Still on the subject of nonprofit vs. for-profit salaries, let’s try to chase down some of the other commonly heard reasons for the disparities. One that comes up fairly frequently is, “we can’t afford to compete with for profits when it comes to pay.”
Ok, that sounds reasonable. But, wait. Why not?
Aside from requiring a charitable purpose, prohibiting private ownership and limiting ways of raising capital, nonprofits and for-profits should be identical. (Anybody want to argue with me on this point?) Nonprofits simply provide a service that donors want to buy.1
In fact, since nonprofits have no way to share profits with employees (with stock, stock options, or profit sharing plans) I would argue that nonprofits should actually need to pay higher base salaries than for-profits.2

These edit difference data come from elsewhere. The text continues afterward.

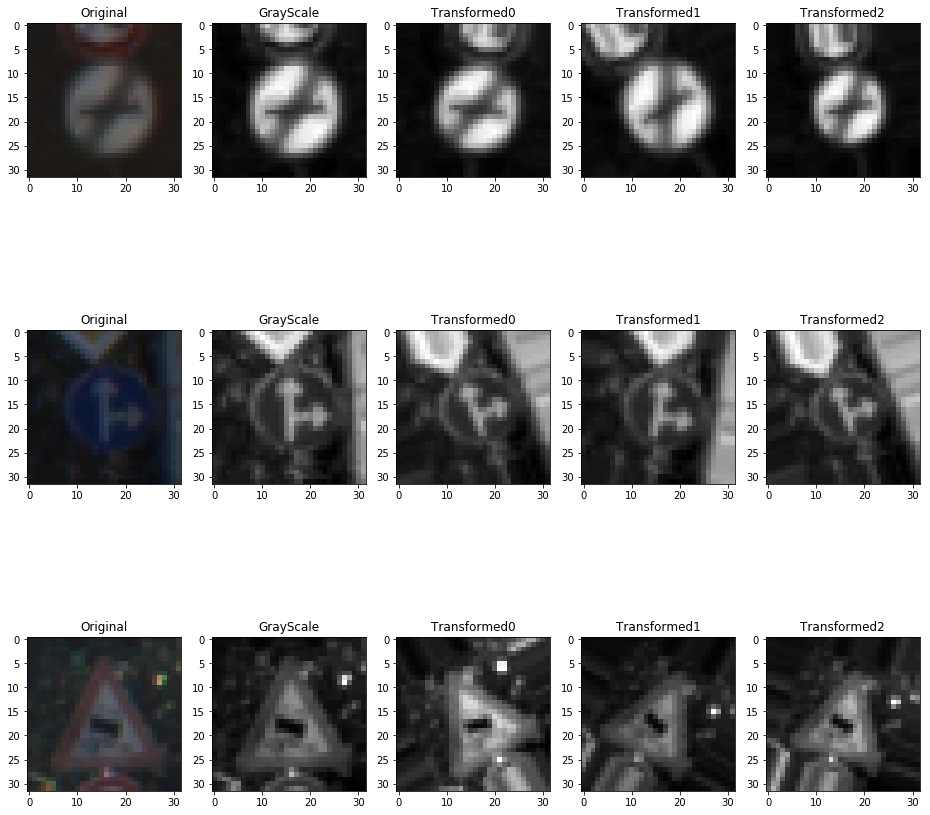
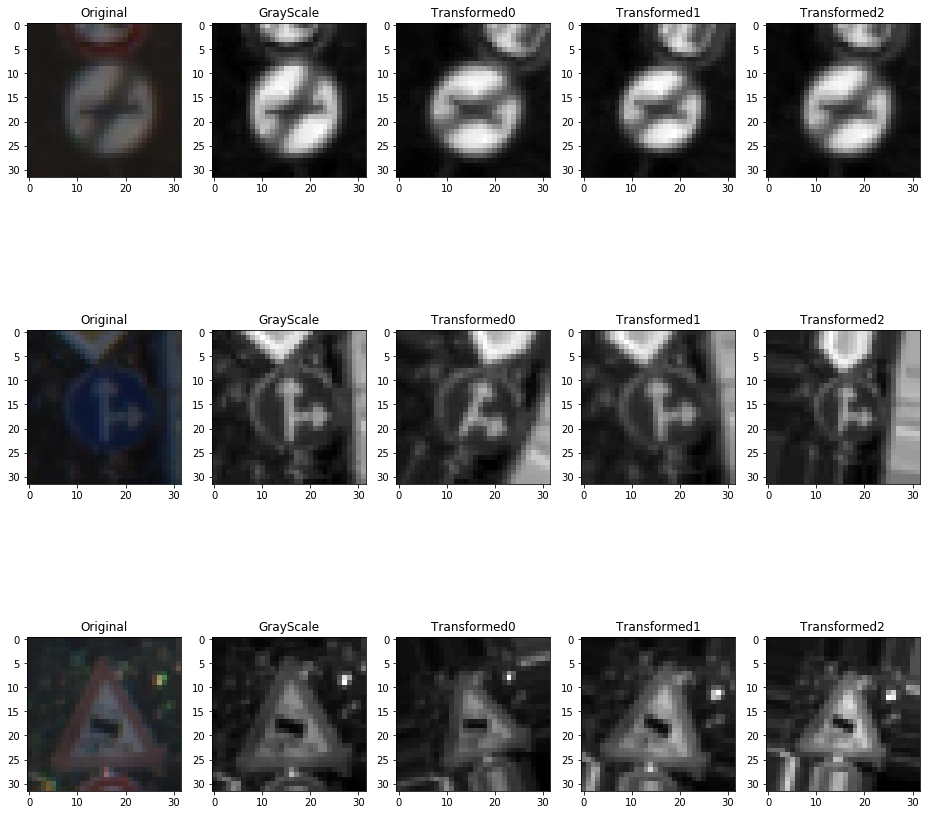
More writeup updates.

diff --git a/writeup.md b/writeup.md
@@ -1,8 +1,8 @@
-#**Traffic Sign Recognition** 
+# **Traffic Sign Recognition** 
 
-##Writeup Template
+## Writeup Template
 
-###You can use this file as a template for your writeup if you want to submit it as a markdown file, but feel free to use some other method and submit a pdf if you prefer.
+### You can use this file as a template for your writeup if you want to submit it as a markdown file, but feel free to use some other method and submit a pdf if you prefer.
 
 ---
 
@@ -22,22 +22,28 @@ The goals / steps of this project are the following:
 [dataset_vis]: ./images/writeup/dataset_vis.png "Visualization"
 [dataset_augmentation]: ./images/writeup/dataset_augmentation.png "Dataset Pre-processing"
 [new_images]: ./images/writeup/new_images.png "New Images"
-[new_image_results]: ./images/writeup/new_image_results "Classification of New Images"
+[new_image_results]: ./images/writeup/new_image_results.png "Classification of New Images"
 [layer1_vis]: ./images/writeup/layer_vis_1.png "Layer-1 Visualization"
 [layer2_vis]: ./images/writeup/layer_vis_2.png "Layer-2 Visualization"
 [layer3_vis]: ./images/writeup/layer_vis_3.png "Layer-3 Visualization"
 [layer4_vis]: ./images/writeup/layer_vis_4.png "Layer-4 Visualization"
 [layer5_vis]: ./images/writeup/layer_vis_5.png "Layer-5 Visualization"
 [layer6_vis]: ./images/writeup/layer_vis_6.png "Layer-6 Visualization"
+[layer1_vis_2]: ./images/writeup/layer_vis_1_1.png "Layer-1 Visualization"
+[layer2_vis_2]: ./images/writeup/layer_vis_2_1.png "Layer-2 Visualization"
+[layer3_vis_2]: ./images/writeup/layer_vis_3_1.png "Layer-3 Visualization"
+[layer4_vis_2]: ./images/writeup/layer_vis_4_1.png "Layer-4 Visualization"
+[layer5_vis_2]: ./images/writeup/layer_vis_5_1.png "Layer-5 Visualization"
+[layer6_vis_2]: ./images/writeup/layer_vis_6_1.png "Layer-6 Visualization"
 [inception_layer]: ./images/writeup/inception_layer.png "Inception Layer"
 
 ## Rubric Points
-###Here I will consider the [rubric points](https://review.udacity.com/#!/rubrics/481/view) individually and describe how I addressed each point in my implementation.  
+### Here I will consider the [rubric points](https://review.udacity.com/#!/rubrics/481/view) individually and describe how I addressed each point in my implementation.  
 
 ---
-###Writeup / README
+### Writeup / README
 
-####1. Provide a Writeup / README that includes all the rubric points and how you addressed each one. You can submit your writeup as markdown or pdf. You can use this template as a guide for writing the report. The submission includes the project code.
+#### 1. Provide a Writeup / README that includes all the rubric points and how you addressed each one. You can submit your writeup as markdown or pdf. You can use this template as a guide for writing the report. The submission includes the project code.
 
 You're reading it! 
 
@@ -46,9 +52,9 @@ You're reading it!
 [HTML Export](https://github.com/cainex/CarND-Traffic-Sign-Classifier-Project/blob/master/Traffic_Sign_Classifier.html)
 
 
-###Data Set Summary & Exploration
+### Data Set Summary & Exploration
 
-####1. Provide a basic summary of the data set. In the code, the analysis should be done using python, numpy and/or pandas methods rather than hardcoding results manually.
+#### 1. Provide a basic summary of the data set. In the code, the analysis should be done using python, numpy and/or pandas methods rather than hardcoding results manually.
 
 Size and shape of training, validation and testing sets was determined by the NumPY shape of the variables filled in by reading in the pickled dataset.
 
@@ -60,15 +66,15 @@ The number of classes was determined by reading in the provided CSV file using t
 * Image data shape = (32, 32, 3)
 * Number of classes = 43
 
-####2. Include an exploratory visualization of the dataset.
+#### 2. Include an exploratory visualization of the dataset.
 
 Below is a visualization of the provided data sets. The histograms show the distribution of each class within the three datasets. We can see that the distribution of images is not uniform across all classes, with many classes being under-represented. A sampling of images is show (along with the corresponding grayscaled version of the image).
 
 ![alt text][dataset_vis]
 
-###Design and Test a Model Architecture
+### Design and Test a Model Architecture
 
-####1. Describe how you preprocessed the image data. What techniques were chosen and why did you choose these techniques? Consider including images showing the output of each preprocessing technique. Pre-processing refers to techniques such as converting to grayscale, normalization, etc. (OPTIONAL: As described in the "Stand Out Suggestions" part of the rubric, if you generated additional data for training, describe why you decided to generate additional data, how you generated the data, and provide example images of the additional data. Then describe the characteristics of the augmented training set like number of images in the set, number of images for each class, etc.)
+#### 1. Describe how you preprocessed the image data. What techniques were chosen and why did you choose these techniques? Consider including images showing the output of each preprocessing technique. Pre-processing refers to techniques such as converting to grayscale, normalization, etc. (OPTIONAL: As described in the "Stand Out Suggestions" part of the rubric, if you generated additional data for training, describe why you decided to generate additional data, how you generated the data, and provide example images of the additional data. Then describe the characteristics of the augmented training set like number of images in the set, number of images for each class, etc.)
 
 The pre-processing steps for the input images is a simple 3-stage pipeline:
 
@@ -85,7 +91,7 @@ The resulting dataset has 4 images for each image provided in the pickled datase
 ![alt text][dataset_augmentation]
 
 
-####2. Describe what your final model architecture looks like including model type, layers, layer sizes, connectivity, etc.) Consider including a diagram and/or table describing the final model.
+#### 2. Describe what your final model architecture looks like including model type, layers, layer sizes, connectivity, etc.) Consider including a diagram and/or table describing the final model.
 
 The final model I created, TrafficSignNet, was inspired by [GoogLeNet](https://www.cs.unc.edu/~wliu/papers/GoogLeNet.pdf). The main distinguishing feature of GoogLeNet is the use of [inception layers](https://www.quora.com/How-does-the-Inception-module-work-in-GoogLeNet-deep-architecture), which I have used in my model. An inception layer consists of 4 parallel layers which operate on the input to the layer, and are concatenated in the depth dimension at the output of the layer:
 
@@ -113,11 +119,11 @@ My final model consisted of the following layers:
 | Fully Connected       |                   |         |                | 43         |
 
 
-####3. Describe how you trained your model. The discussion can include the type of optimizer, the batch size, number of epochs and any hyperparameters such as learning rate.
+#### 3. Describe how you trained your model. The discussion can include the type of optimizer, the batch size, number of epochs and any hyperparameters such as learning rate.
 
 The model was trained using the AdamOptimizer reducing the mean of the cross entropy. The training was performed using a single machine with a Core i5 4670 and a GTX 1080 GPU using a batch size of 128, a learning rate of 0.001, and a dropout of 60%. The training was performed over 30 epochs, with the data set being shuffled between each epoch. The model was saved at each epoch if the validation accuracy was equal to or greater than the validation accuracy of all previous epochs. This captures the best trained model accross all epochs. Using this method could have allowed for early stopping when no more improvement of accuracy was seen, but this didn't seem necessary with 30 epochs. Each epoch ran at approximately 60 iterations/s.
 
-####4. Describe the approach taken for finding a solution and getting the validation set accuracy to be at least 0.93. Include in the discussion the results on the training, validation and test sets and where in the code these were calculated. Your approach may have been an iterative process, in which case, outline the steps you took to get to the final solution and why you chose those steps. Perhaps your solution involved an already well known implementation or architecture. In this case, discuss why you think the architecture is suitable for the current problem.
+#### 4. Describe the approach taken for finding a solution and getting the validation set accuracy to be at least 0.93. Include in the discussion the results on the training, validation and test sets and where in the code these were calculated. Your approach may have been an iterative process, in which case, outline the steps you took to get to the final solution and why you chose those steps. Perhaps your solution involved an already well known implementation or architecture. In this case, discuss why you think the architecture is suitable for the current problem.
 
 My final model results were:
 * Training set accuracy of 99.9%
@@ -126,63 +132,115 @@ My final model results were:
 
 Although this did fluctuate some between different training runs.
 
-If an iterative approach was chosen:
-* What was the first architecture that was tried and why was it chosen?
-* What were some problems with the initial architecture?
-* How was the architecture adjusted and why was it adjusted? Typical adjustments could include choosing a different model architecture, adding or taking away layers (pooling, dropout, convolution, etc), using an activation function or changing the activation function. One common justification for adjusting an architecture would be due to overfitting or underfitting. A high accuracy on the training set but low accuracy on the validation set indicates over fitting; a low accuracy on both sets indicates under fitting.
-* Which parameters were tuned? How were they adjusted and why?
-* What are some of the important design choices and why were they chosen? For example, why might a convolution layer work well with this problem? How might a dropout layer help with creating a successful model?
+I took an iterative approach while developing this model. I initially started with the LeNet model from previous labs. First, I adjusted the first layer to accept the 32x32x1 input shape used in the provided dataset, and adjusted the fully connected layers to reduce down to the 43 output classes. The initial results did not meet the 93% accuracy requirement with only these adjustments.
 
-If a well known architecture was chosen:
-* What architecture was chosen?
-* Why did you believe it would be relevant to the traffic sign application?
-* How does the final model's accuracy on the training, validation and test set provide evidence that the model is working well?
- 
+My next step was to increase the depth of the convolutional layers and adding 1x1 convolutions after each convolution layer to then reduce the depth before max pooling. I also added dropout to the fully-connected layers. With these changes the accuracy on the validation set was much better, but the performance on the additional images was very poor.
 
-###Test a Model on New Images
+I then abandoned this model (still present as TrafficSignGrayNet) to develop the final model inspired by GoogLeNet. While taking some inspiration from GoogLeNet, using the full GoogLeNet network would have been overkill, as it is very large. My first attempt was to replace the convolution layers of my first model with the convolution layers followed by inception layers, but keeping the fully-connected layers in place. While this worked well, the training time was longer, and the performance on the additional images suffered a bit with images that were rotated or scaled/transformed. I then replaced the fully-connected layers with the global average pooling with dropout and a small final fully-connected layer. With this model, the results were conistently in the 97-98% range and performed well on the additional images.
 
-####1. Choose five German traffic signs found on the web and provide them in the report. For each image, discuss what quality or qualities might be difficult to classify.
+At this point, I turned my attention to augmenting the dataset to get slightly better results. I noticed that the model did not always do well with correctly classifying images that were rotated or scaled and translated. So, I augmented the training set with this in mind. This helped to increase the accuracy on images that were transformed in some way, and provided the final accuracy numbers.
 
-Here are five German traffic signs that I found on the web:
+Things I tried that didn't have any noticeable effect or made results worse:
 
-![alt text][image4] ![alt text][image5] ![alt text][image6] 
-![alt text][image7] ![alt text][image8]
+1) Adjusting contrast levels in the pre-processing stage
 
-The first image might be difficult to classify because ...
+    I noticed that in the training set, many images were dark or had poor contrast, even after converting to grayscale. I tried using histogram equalization on the images using OpenCV, but this caused the performance of the model to degrade
 
-####2. Discuss the model's predictions on these new traffic signs and compare the results to predicting on the test set. At a minimum, discuss what the predictions were, the accuracy on these new predictions, and compare the accuracy to the accuracy on the test set (OPTIONAL: Discuss the results in more detail as described in the "Stand Out Suggestions" part of the rubric).
+2) Increasing batch size
+
+    I tried various different batch sizes: 128, 256, 512. What I observed was that with larger batch sizes, the training time was slightly lower, but the number of epochs required was much higher, and I could never get results that were as good as the initial batch size of 128. There seemed to be more overfitting with the delta between the training accuracy and validation accuracy being higher than with the smaller 128 image batch size.
+
+
+### Test a Model on New Images
+
+#### 1. Choose five German traffic signs found on the web and provide them in the report. For each image, discuss what quality or qualities might be difficult to classify.
+
+I found 12 images from the internet, cropped and resized to make them 32x32 images. I then created two additional images from a single image, one with a brightness reduces and Gaussian noise added and one that was partially occluded:
+
+![alt text][new_images]
+
+I chose some images that I thought might be difficult for the model to classify:
+
+Images 0, 3 and 8 are scaled smaller and have additional auxillary signs underneath them.
+
+Images 3, 5 and 11 are rotated in some way, with image 11 at a particularly extreme angle.
+
+For image 13, I added a black bar across the sign to partially occlude the sign.
+
+#### 2. Discuss the model's predictions on these new traffic signs and compare the results to predicting on the test set. At a minimum, discuss what the predictions were, the accuracy on these new predictions, and compare the accuracy to the accuracy on the test set (OPTIONAL: Discuss the results in more detail as described in the "Stand Out Suggestions" part of the rubric).
 
 Here are the results of the prediction:
 
-| Image			        |     Prediction	        					| 
-|:---------------------:|:---------------------------------------------:| 
-| Stop Sign      		| Stop sign   									| 
-| U-turn     			| U-turn 										|
-| Yield					| Yield											|
-| 100 km/h	      		| Bumpy Road					 				|
-| Slippery Road			| Slippery Road      							|
+| Image  | Prediction           |   Actual             |
+|:------:|:--------------------:|:--------------------:|
+|      0 | General caution      | General caution      |
+|      1 | General caution      | General caution      |
+|      2 | No entry             | No entry             |
+|      3 | Speed limit (30km/h) | Speed limit (30km/h) |
+|      4 | Speed limit (30km/h) | Speed limit (30km/h) |
+|      5 | Speed limit (70km/h) | Speed limit (70km/h) |
+|      6 | Speed limit (70km/h) | Speed limit (70km/h) |
+|      7 | Turn right ahead     | Turn right ahead     |
+|      8 | Bumpy road           | Bumpy road           |
+|      9 | Bumpy road           | Bumpy road           |
+|     10 | Bumpy road           | Bumpy road           |
+|     11 | Bumpy road           | Bumpy road           |
+|     12 | Bumpy road           | Bumpy road           |
+|     13 | Bumpy road           | Bumpy road           |
 
+The model was able to correctly classify every image in the set. However, it did have some challenge with images 11 and 13. Prior to adding the augmented training set, image 13 would never classify correctly, and image 11 was mis-classified in roughly 1/2 of the training runs. With the augmented training data, these are now correctly classified in nearly every training run.
 
-The model was able to correctly guess 4 of the 5 traffic signs, which gives an accuracy of 80%. This compares favorably to the accuracy on the test set of ...
+#### 3. Describe how certain the model is when predicting on each of the five new images by looking at the softmax probabilities for each prediction. Provide the top 5 softmax probabilities for each image along with the sign type of each probability. (OPTIONAL: as described in the "Stand Out Suggestions" part of the rubric, visualizations can also be provided such as bar charts)
 
-####3. Describe how certain the model is when predicting on each of the five new images by looking at the softmax probabilities for each prediction. Provide the top 5 softmax probabilities for each image along with the sign type of each probability. (OPTIONAL: as described in the "Stand Out Suggestions" part of the rubric, visualizations can also be provided such as bar charts)
+The output for the top-5 softmax probabilities is:
 
-The code for making predictions on my final model is located in the 11th cell of the Ipython notebook.
+![alt text][new_image_results]
 
-For the first image, the model is relatively sure that this is a stop sign (probability of 0.6), and the image does contain a stop sign. The top five soft max probabilities were
+For most of the images, the model is between 99%-100% sure of its choice. However, for the two difficult images, the certainty is lower.
 
-| Probability         	|     Prediction	        					| 
-|:---------------------:|:---------------------------------------------:| 
-| .60         			| Stop sign   									| 
-| .20     				| U-turn 										|
-| .05					| Yield											|
-| .04	      			| Bumpy Road					 				|
-| .01				    | Slippery Road      							|
+For image 11:
 
+| Guess                        | Certainty |
+|:----------------------------:|:---------:|
+| Bumpy Road                   | 87.010%   |
+| General Caution              | 6.114%    | 
+| Slippery Road                | 3.170%    |
+| Road Work                    | 1.450%    |
+| Wild Animal Crossing         | 1.153%    |
 
-For the second image ... 
+For image 13:
+
+| Guess                        | Certainty |
+|:----------------------------:|:---------:|
+| Bumpy Road                   | 64.290%   |
+| Children Crossing            | 17.785%   | 
+| Road Work                    | 2.642%    |
+| Bicycles Crossing            | 2.300%    |
+| Slippery Road                | 2.064%    |
 
 ### (Optional) Visualizing the Neural Network (See Step 4 of the Ipython notebook for more details)
-####1. Discuss the visual output of your trained network's feature maps. What characteristics did the neural network use to make classifications?
+#### 1. Discuss the visual output of your trained network's feature maps. What characteristics did the neural network use to make classifications?
 
+##### Layer 1
+![alt text][layer1_vis]
+![alt text][layer1_vis_2]
 
+##### Layer 2
+![alt text][layer2_vis]
+![alt text][layer2_vis_2]
+
+##### Layer 3
+![alt text][layer3_vis]
+![alt text][layer3_vis_2]
+
+##### Layer 4
+![alt text][layer4_vis]
+![alt text][layer4_vis_2]
+
+##### First Inception Layer
+![alt text][layer5_vis]
+![alt text][layer5_vis_2]
+
+##### Second Inception Layer
+![alt text][layer6_vis]
+![alt text][layer6_vis_2]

One of the reasons that the previous sentence sounds totally bonkers is explored by James Heyman and Dan Ariely in the November 2004 issue of Psychological Science. It turns out that people use two completely separate frames of reference to analyze transactions: either an economic frame or a social one. I would theorize that simply because of the kinds of work that most nonprofits do, transactions live in a nebulous gray area between the economic and social frames.3 Because even though we are helping people (an altruistic/social frame ), we are also receiving monetary payment for that activity (an economic frame.)
TL;DR: Heyman and Ariely ran three experiments to see if subjects varied the amount of effort they expended on tasks where they were receiving either economic payment or social payment. They found that when gifts were given to the subject before a task, or when no payment was mentioned at all, subjects behaved altruistically and the effort was independent of the value of the gift. In contrast, when money was given as payment, effort decreased as the size of the payment decreased.
Great news! This job pays nothing!
In the first experiment, the authors asked subjects if they thought someone else would hypothetically help move a couch into a van. Each request tested the effect of one of five different incentives: no mention of anything at all, low or medium levels of cash, or a small or medium amount of candy.
The authors found that offering the smaller amount of candy didn’t have the same effect that offering the smaller amount of cash did. In fact, offering nothing at all had the same result as offering the larger amount of cash. In other words, the size of the gift (a social transaction) didn’t affect effort, while the size of the monetary incentive (an economic transaction) did.
The second experiment was similar to the first, except that it was no longer a hypothetical situation. Participants were asked to complete a menial task on a computer with similar incentives and identical outcomes.
The third experiment added a twist. In addition to the money and candy incentives, the authors occasionally told the subjects the cash value of the candy they were receiving. This time, the cash value candy behaved just like the cash did. The smaller candy portion incentive resulted in less effort than the larger candy portion incentive.
Thus the authors provide support for the two distinct types of transactions. In addition, even mentioning cash has the effect of moving the transaction to an economic frame rather than a social one.
The nonprofit spin: I’m reminded of Governor Schwarzenegger, who accepted an annual salary of just $1 during his term in office. Obviously, he didn’t need the money, but he certainly wouldn’t accept a salary of $1 for Kindergarten Cop 2, so that wasn’t the reason. Could it be that he was attempting to frame his work as a social transaction? Since he still needed to take $1, perhaps he should have asked to be paid in candy to get the intended effect.
Especially in the universe of philanthropy, we don’t want to move transactions from social to economic. Doing so would eliminate the warm glow effect of giving by eliminating altruism altogether. We certainly don’t exhibit any feelings of altruism when paying the cable bill, and the corollary is that we don’t feel we’re entering into an economic transaction when we respond to a charity’s direct mail piece.
When we move this concept to nonprofit salaries, we get confusion. Schwarzenegger (and others) make the case that public or charity work resides in the social realm. Many employees of public or charitable organizations would probably disagree.
The distinction may come down to the individual participants in the transaction. For the Governor of California the participants include voters, who may look favorably on the social frame. For run-of-the-mill nonprofit staff, the participants include organizational management, and occasionally volunteer leadership. For officers, key employees and select others working for nonprofits, the participants also include the IRS and anybody with access to the Form 990. See the difference there?
Since transactions with donors are social, and transactions with employees are economic, nonprofit employee salaries get stuck in the middle. Recognizing that improper framing might be one of the reasons for “we can’t afford to compete with for-profit salaries,” might give nonprofit employees a firmer base upon which to set their salary expectations.
Or it could just be good fuel for your next salary negotiation.
I have to mention that Dan Ariely’s book Predictably Irrational includes a discussion of this article, and is also completely fascinating.
1 As a total sidebar, I can’t count the number of times that folks have come up to me after a cooperative extension session to say something like, “We’re not going to be able to make any money, so we’ve decided to make the company a nonprofit.” Yikes! That’s not a nonprofit, that’s just a terrible business idea.